**Activity:**
Filter the records below down to lines containing "xlsx".

Revision tracking records
★ ★ ★
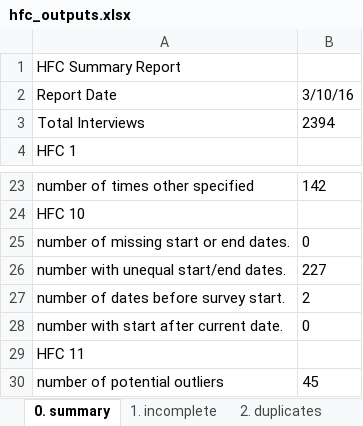
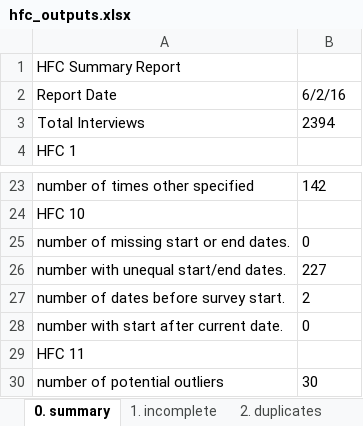
Before and after one commit to PovertyAction/high-frequency-checks, an Excel workbook: exercise/answers/hfc_outputs.xlsx, sheet 0. summary, drawn as a sheet; only a part is shown, gaps mark what is left out; values as stored, in another font and other column widths than the file's, no borders; the diff names each change by its address in the sheet, - before the commit and + after, or states it on an @@ line.

```diff
--- a/exercise/answers/hfc_outputs.xlsx (sheet 0. summary)
+++ b/exercise/answers/hfc_outputs.xlsx (sheet 0. summary)
-B2: 3/10/16
+B2: 6/2/16
-B30: 45
+B30: 30
```
Also changed, not shown: sheet 4. no miss, sheet 9. specify, sheet 6. skip, sheet 11. outliers, sheet 10. dates, sheet 8. constraints, 4 more sheets, other sheet tabs, exercise/answers/hfc_inputs.xlsx, exercise/hfc_enumerators.xlsx, 2 other files.
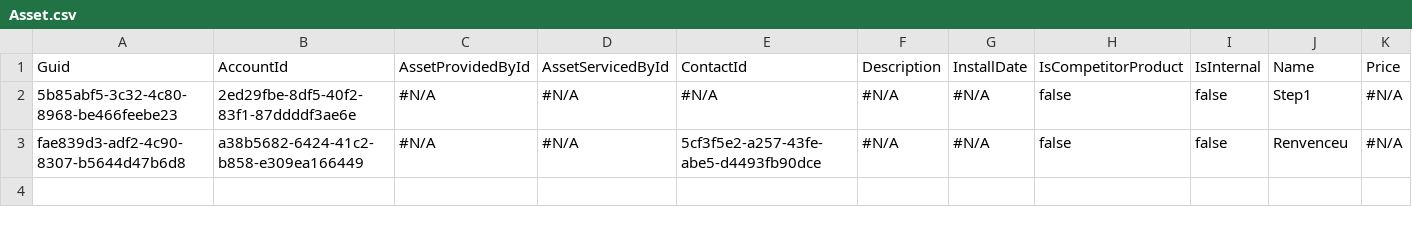
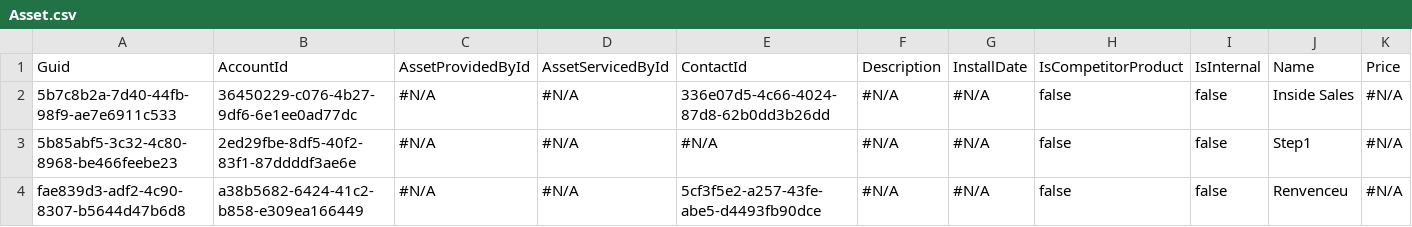
Before and after one commit to Prodlymoover/CPQTest14, a CSV file: Asset.csv, drawn as a sheet; only a part is shown; rows hold the shown columns only; the diff names each change by its address in the sheet, - before the commit and + after, or states it on an @@ line.

```diff
--- a/Asset.csv
+++ b/Asset.csv
+row 2: 5b7c8b2a-7d40-44fb-98f9-ae7e6911c533 | 36450229-c076-4b27-9df6-6e1ee0ad77dc | #N/A | #N/A | 336e07d5-4c66-4024-87d8-62b0dd3b26dd | #N/A | #N/A | false | false | Inside Sales | #N/A
```
Also changed, not shown: Account.csv, Case.csv, 3 other files.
★ ★ ★
**Problem solution:**
Before and after one commit to PovertyAction/high-frequency-checks, an Excel workbook: exercise/answers/hfc_outputs.xlsx, sheet 0. summary, drawn as a sheet; only a part is shown, gaps mark what is left out; values as stored, in another font and other column widths than the file's, no borders; the diff names each change by its address in the sheet, - before the commit and + after, or states it on an @@ line.
--- a/exercise/answers/hfc_outputs.xlsx (sheet 0. summary)
+++ b/exercise/answers/hfc_outputs.xlsx (sheet 0. summary)
Also changed, not shown: sheet 4. no miss, sheet 9. specify, sheet 6. skip, sheet 11. outliers, sheet 10. dates, sheet 8. constraints, 4 more sheets, other sheet tabs, exercise/answers/hfc_inputs.xlsx, exercise/hfc_enumerators.xlsx, 2 other files.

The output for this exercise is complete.